→ **Task input**:
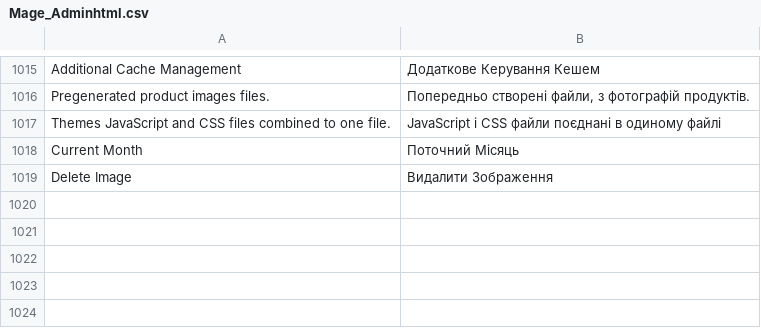
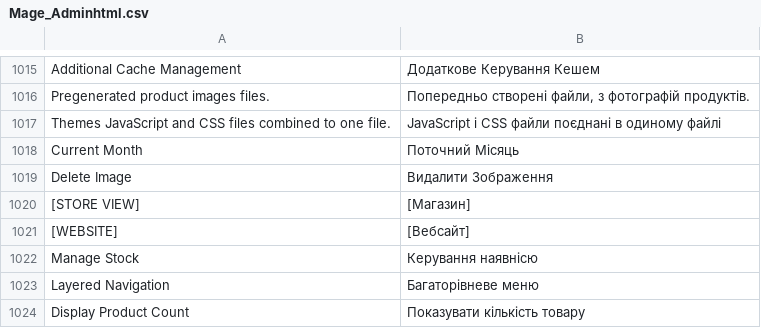
Before and after one commit to ilovebecherovka/dev.pizza-leopoli.lviv.ua, a CSV file: app/locale/uk_UA/Mage_Adminhtml.csv, drawn as a sheet; only a part is shown, gaps mark what is left out.

```diff
--- a/app/locale/uk_UA/Mage_Adminhtml.csv
+++ b/app/locale/uk_UA/Mage_Adminhtml.csv
@@ -1020 +1020,6 @@
 "Delete Image","Видалити Зображення"
+"[STORE VIEW]","[Магазин]"
+"[WEBSITE]","[Вебсайт]"
+"Manage Stock","Керування наявнісю"
+"Layered Navigation","Багаторівневе меню"
+"Display Product Count","Показувати кількість товару"
```
Also changed, not shown: app/locale/uk_UA/Mage_Catalog.csv, app/locale/uk_UA/Mage_CatalogInventory.csv, 22 other files.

→ **About this exercise**:
Give the records back exactly, with no pictures.

→ **Expected output**:
Before and after one commit to ilovebecherovka/dev.pizza-leopoli.lviv.ua, a CSV file: app/locale/uk_UA/Mage_Adminhtml.csv, drawn as a sheet; only a part is shown, gaps mark what is left out.

```diff
--- a/app/locale/uk_UA/Mage_Adminhtml.csv
+++ b/app/locale/uk_UA/Mage_Adminhtml.csv
@@ -1020 +1020,6 @@
 "Delete Image","Видалити Зображення"
+"[STORE VIEW]","[Магазин]"
+"[WEBSITE]","[Вебсайт]"
+"Manage Stock","Керування наявнісю"
+"Layered Navigation","Багаторівневе меню"
+"Display Product Count","Показувати кількість товару"
```
Also changed, not shown: app/locale/uk_UA/Mage_Catalog.csv, app/locale/uk_UA/Mage_CatalogInventory.csv, 22 other files.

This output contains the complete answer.